by bryson turner
Ready for a harsh blog from somebody that you could have sworn was a nice person? Good. Let’s get started.
I had a really good conversation the other night with a fellow comic about why comedy scenes – DC being no exception – can often become very clique-y. A lot of times, there is a feeling among new comics that they are being excluded or that they aren’t welcomed by other comics. I believe that I have found the reason why – because they are. And furthermore, I think I’ve found a reason why new comics are often ostracized – they’re really annoying.
It’s a scientific theory, I know. But before you assume I’m being a huge dick by painting such a broad stroke, let me explain my theory.
[oohh boy. You betta hit the jump and read the rest of Bryson's post!]
Anybody who starts doing comedy probably does so because either their friends have told them that they’re “the funny one”, or because they’ve anointed themselves the funny ones in whatever social group they’re in.
Up until they arrive in the stand-up scene, they’ve used this skill to their advantage. Humor can get you a lot in life – it can diffuse a bad situation, complement a good one, and whether speaking romantically or platonically, it helps make people like you. New comics have learned to hone this skill, and their having become so good at it is usually a reason they decide they should try their hand at stand-up. “This humor thing is really working for me…let’s see what else I can do with it.”
That’s not a bad thought to have. That’s how almost every comic first got started – we wanted to see what we could do for ourselves by using humor. I once turned in a report on Walt Whitman over six months late, and I got an 84. Trust me – you don’t pull that off without the occasional well-timed quip.
But that’s exactly the problem with new comics – they come into this new social setting and try to use all the same tricks that have worked with regular people throughout their lives. They try to be “the funny one” and make friends on the scene by either being loud or being funny or gaining attention with the same “class clown” mentality that they’ve been using for years. It’s not that this is necessarily annoying, even though it often is. It’s that it’s insulting. It’s like, “Dude…don’t try to be ‘the funny one.’ We know you’re that guy.
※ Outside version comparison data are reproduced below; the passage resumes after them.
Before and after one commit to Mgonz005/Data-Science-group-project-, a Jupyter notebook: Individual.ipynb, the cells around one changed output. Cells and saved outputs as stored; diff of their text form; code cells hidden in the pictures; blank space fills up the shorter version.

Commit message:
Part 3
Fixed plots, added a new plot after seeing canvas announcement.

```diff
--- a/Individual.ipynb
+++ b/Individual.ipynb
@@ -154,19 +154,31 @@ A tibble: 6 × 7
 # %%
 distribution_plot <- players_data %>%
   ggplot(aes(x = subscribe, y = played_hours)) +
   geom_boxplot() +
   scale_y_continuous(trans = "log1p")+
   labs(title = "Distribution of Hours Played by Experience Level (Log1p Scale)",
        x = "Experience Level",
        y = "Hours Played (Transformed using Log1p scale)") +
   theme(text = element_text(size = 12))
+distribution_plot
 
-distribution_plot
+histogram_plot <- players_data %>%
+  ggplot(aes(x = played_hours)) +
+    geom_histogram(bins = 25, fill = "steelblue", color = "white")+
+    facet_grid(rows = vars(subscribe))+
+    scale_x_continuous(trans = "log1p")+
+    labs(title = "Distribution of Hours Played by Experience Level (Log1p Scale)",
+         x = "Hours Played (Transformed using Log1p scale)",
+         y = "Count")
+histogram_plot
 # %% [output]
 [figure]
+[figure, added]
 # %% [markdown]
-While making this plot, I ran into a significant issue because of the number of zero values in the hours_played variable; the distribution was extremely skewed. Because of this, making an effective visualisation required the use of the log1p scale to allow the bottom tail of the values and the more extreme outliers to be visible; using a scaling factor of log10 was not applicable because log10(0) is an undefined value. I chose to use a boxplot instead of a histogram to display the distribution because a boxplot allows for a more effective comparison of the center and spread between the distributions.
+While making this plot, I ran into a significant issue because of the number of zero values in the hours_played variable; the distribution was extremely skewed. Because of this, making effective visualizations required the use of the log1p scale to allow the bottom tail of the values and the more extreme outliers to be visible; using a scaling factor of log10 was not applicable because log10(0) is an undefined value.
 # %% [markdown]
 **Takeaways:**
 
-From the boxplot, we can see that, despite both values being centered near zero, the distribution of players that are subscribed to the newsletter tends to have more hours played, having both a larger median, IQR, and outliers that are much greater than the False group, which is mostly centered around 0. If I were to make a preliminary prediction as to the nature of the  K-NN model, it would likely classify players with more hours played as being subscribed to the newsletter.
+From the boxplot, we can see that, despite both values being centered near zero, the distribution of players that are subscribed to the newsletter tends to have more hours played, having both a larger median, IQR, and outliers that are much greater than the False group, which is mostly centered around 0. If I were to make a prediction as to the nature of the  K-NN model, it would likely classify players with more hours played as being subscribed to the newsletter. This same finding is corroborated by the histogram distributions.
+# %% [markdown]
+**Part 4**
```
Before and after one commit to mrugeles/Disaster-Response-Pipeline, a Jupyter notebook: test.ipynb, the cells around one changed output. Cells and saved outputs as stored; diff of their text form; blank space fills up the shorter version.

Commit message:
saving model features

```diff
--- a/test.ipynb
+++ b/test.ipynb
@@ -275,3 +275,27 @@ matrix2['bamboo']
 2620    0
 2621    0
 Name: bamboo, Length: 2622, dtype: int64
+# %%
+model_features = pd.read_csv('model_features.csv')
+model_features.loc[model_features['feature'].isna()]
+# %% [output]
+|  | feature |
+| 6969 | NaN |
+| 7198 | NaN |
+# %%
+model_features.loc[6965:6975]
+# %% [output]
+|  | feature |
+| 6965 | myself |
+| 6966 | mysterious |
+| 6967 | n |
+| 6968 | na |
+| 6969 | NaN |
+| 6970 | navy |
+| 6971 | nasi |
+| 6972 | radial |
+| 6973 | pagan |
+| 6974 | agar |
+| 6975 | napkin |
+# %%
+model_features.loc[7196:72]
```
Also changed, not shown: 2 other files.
We’re all that guy.”
I remember when I first got onto the scene, there were people that I really thought it would be cool to be friends with. There were people who I really wanted to respect my comedy and see me as a peer. And there were people that I thought were dicks. I’ve ended up becoming friends with a few from each category. But it’s nothing you can control. I’ve become friends with lots of different people on the scene, but the legit friendships have to do with a lot more than comedy. I’ve become friends with Kojo because we like talking about sports and our failures with women. I’ve become friends with John McBride because we like talking sports and our occasional “why is this girl showing interest in me unless she’s working on a ‘She’s All That’-esque script and needs material” successes with women. I’ve become friends with Weems because we always have each other’s backs and can talk shop about anything. They’re not comedy-based friendships. They’re just friendships. When I get to an open-mic, I’m not trying to be clique-y. I’m just trying to hang out with my friends during the only time that we get to see each other.
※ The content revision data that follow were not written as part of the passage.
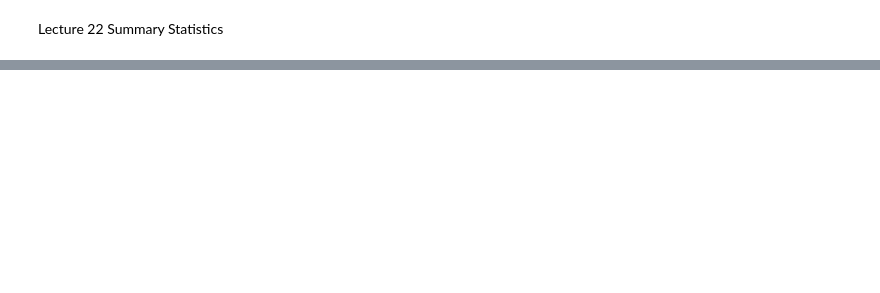
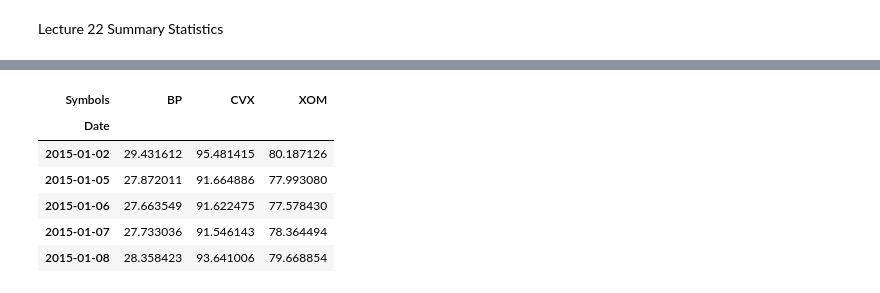
Before and after one commit to rohank2002/Data-Vizualization-using-Python, a Jupyter notebook: Index Objects-checkpoint.ipynb, the cells around one changed output, grey strips where cells are left out. Drawn from its saved outputs; the diff is of its cells as text; code cells hidden in the pictures; blank space fills up the shorter version.

```diff
--- a/Index Objects-checkpoint.ipynb
+++ b/Index Objects-checkpoint.ipynb
@@ -500,0 +577,10 @@ b'hello world\n'
+# %%
+prices.head()
+# %% [output]
+| Symbols | BP | CVX | XOM |
+| Date |  |  |  |
+| 2015-01-02 | 29.431612 | 95.481415 | 80.187126 |
+| 2015-01-05 | 27.872011 | 91.664886 | 77.993080 |
+| 2015-01-06 | 27.663549 | 91.622475 | 77.578430 |
+| 2015-01-07 | 27.733036 | 91.546143 | 78.364494 |
+| 2015-01-08 | 28.358423 | 93.641006 | 79.668854 |
```
Also changed, not shown: parts of 38 cells of this notebook, 1 other file.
I always think it’s funny when people I talk to from high school or work just assume that a life in stand-up comedy is non-stop hilarity, happiness, and fun. If we’re making people laugh, we must be happy, right? It can’t be like any other job, filled with stress, fears that you’re being leap-frogged by others, or doubts that your life is meaningless and you’ve chosen the wrong path…right? Well, wrong. It’s a terribly scary life, and any of us who are making a serious attempt to make it our livelihoods are naturally going to relate better to each other. And that’s the basis of a friendship – an ability to relate to one another.
So please don’t think the DC comedy scene is just one giant clique. It’s not. We’re just a bunch of different groups of friends that, when we see each other, like hanging out. We probably come off like we don’t like new comics. It’s not that – we’re just not your friends.
Okay, that kind of makes me a dick. But we all can’t be friends with everyone. That’s not how the world works.
What I think young comics often don’t realize is that we’ve all been there. I still remember doing a set in front of a terrible crowd and wanting to go up to every more-established comic there and say, “Look…I’m a lot better than that set suggests.” I still remember how demoralizing it was to get put on at the end of a show and then watch all the comics who I had hoped to impress – one by one – leave after they had finished sets of their own. “If they were really all about improving this scene, they would stick around for the rest of the show,” I would always think to myself. And there’s truth to that. But we’re not robots. We have jobs the next morning, and TV to watch, and girlfriends – or boyfriends – that we want to be with. I always thought comics not letting me into their circle was hurting this scene. But, as I was thinking that, I was making sure I was (at least somewhat) prepared for open-mics, and I was becoming a better comic because I never knew when the chance to impress would come. For those strong enough and patient enough to tell jokes for their own satisfaction, and not just to be cool, those perceived “circles of superiority” can be as good a motivating tool as any.
This blog isn’t so much for the young comics in DC now. Trust me – I feel your pain. Like I said, when I first moved into the city, I felt like Dan Aykroyd, in the freezing rain, looking in at Eddie Murphy during that scene in ‘Trading Places.’ And not just because it was at Nema.
Look. I know it’s frustrating. But if you love stand-up enough, you stick with it, and you eventually earn your stripes, along with the respect of your peers. I still remember individual compliments I received from Ryan Conner, Justin Schlegel, and others. Those expressions of respect meant the world to me, and they wouldn’t have if they had come on my first night in town. No, this blog isn’t for the guys that are new to the scene now – it’s for all the people who I thought were dicks when I first got here. And the message is this: My bad. I see why I had to earn my spot now.